International Medical Corps arrived in Port-au-Prince just 22 hours after the devastating earthquake hit Haiti and immediately started to provide emergency care at a makeshift clinic at the Villa Creole Hotel and the Hôpital de l'Université d'État d'Haiti (University Hospital), a 700-bed hospital in downtown Port-au-Prince that was badly damaged in the earthquake. Since arriving in Port-au-Prince just weeks ago, the International Medical Corps teams have expanded their health services to cover more than a dozen sites in and outside Port-au-Prince, reaching thousands of survivors in need of medical care and emergency relief. International Medical Corps doctors and nurses at the University Hospital and through their mobile clinics are seeing some 1,000 patients a day. Communications Officer Tyler Marshall is with International Medical Corps' Emergency Response teams in Haiti and reporting for GOOD on his experiences and the people he meets along the way.
When International Medical Corps Emergency Response Team arrived in Haiti the day following the massive January 12 earthquake-and three other doctors quickly followed on day two-it was a group of four emergency medicine physicians and four emergency room nurses Stanford University Medical Center that answered the call for reinforcements.Since arriving in Port-au-Prince on the morning of Sunday, Jan 17, the eight have worked for nearly two weeks, putting in punishing hours amid some of the most challenging conditions they have ever faced in order to treat those injured by the quake. Visibly exhausted, the team departed for home last Friday.Soon after their arrival, team member Paul Auerbach, Professor of Surgery in the Division of Emergency Medicine at Stanford Medical School, assumed the role coordinating all medical services at the hospital being delivered by the 15 to 20 different international relief groups working there. Friday, Auerbach hands that role over to another International Medical Corps emergency care physician, Soloman Kuah from Columbia University's School of Medicine.They have done outstanding work and saved countless lives as part of the international medical response effort at the country's main hospital in downtown Port au Prince. Still, Robert Norris, who heads the Division of Emergency Medicine at Stanford's School of Medicine, said he looked towards his departure with bitter-sweet emotions."We're glad to go home, but we're very sad too," he said. "There's so much still to do, but there are good people following us."This is the first entry in a continuing series on the devastation and reconstruction of Haiti.
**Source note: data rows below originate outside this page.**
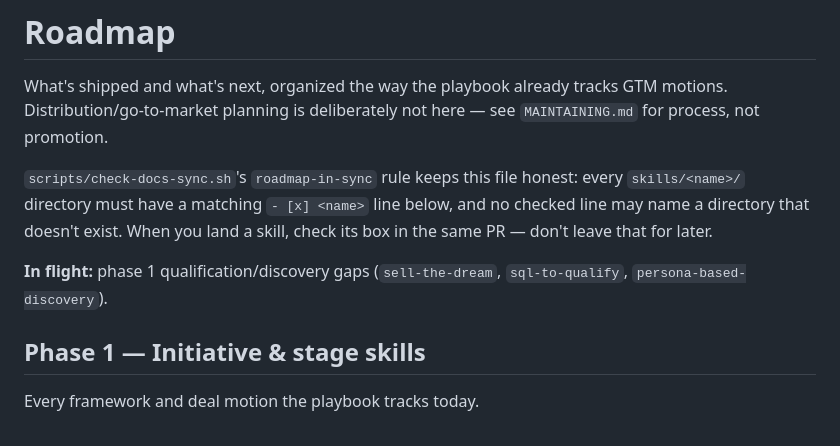
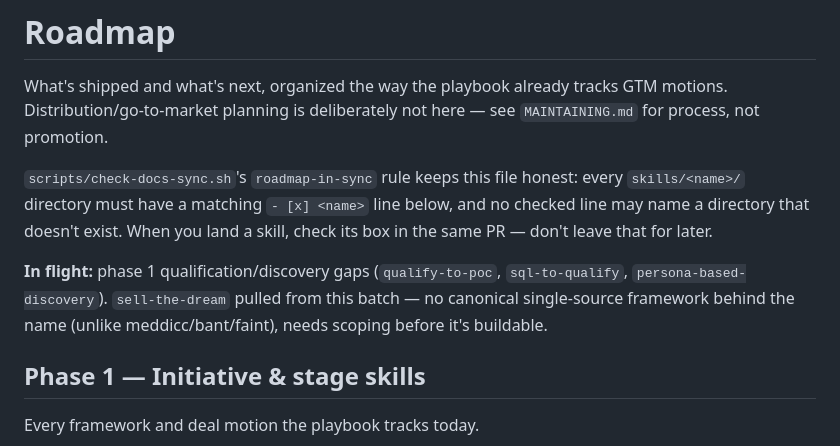
Before and after one commit to zime-ai/zime-gtm-skills, a Markdown page: ROADMAP.md, the part around the change. GitHub-like rendering.

Commit message:
roadmap: swap sell-the-dream for qualify-to-poc in current batch
sell-the-dream has no canonical single-source framework unlike
meddicc/bant/faint; needs scoping before it's buildable.

```diff
--- a/ROADMAP.md
+++ b/ROADMAP.md
@@ -9,8 +9,10 @@ every `skills/<name>/` directory must have a matching `- [x] <name>` line
 below, and no checked line may name a directory that doesn't exist. When you
 land a skill, check its box in the same PR — don't leave that for later.
 
-**In flight:** phase 1 qualification/discovery gaps (`sell-the-dream`,
-`sql-to-qualify`, `persona-based-discovery`).
+**In flight:** phase 1 qualification/discovery gaps (`qualify-to-poc`,
+`sql-to-qualify`, `persona-based-discovery`). `sell-the-dream` pulled from
+this batch — no canonical single-source framework behind the name (unlike
+meddicc/bant/faint), needs scoping before it's buildable.
 
 ## Phase 1 — Initiative & stage skills
 
```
As the story fades from the front pages of newspapers and trending topics on Twitter, we will endeavor to provide a continuing look at what is happening on the ground. Photo (cc) by Flickr user IFRC.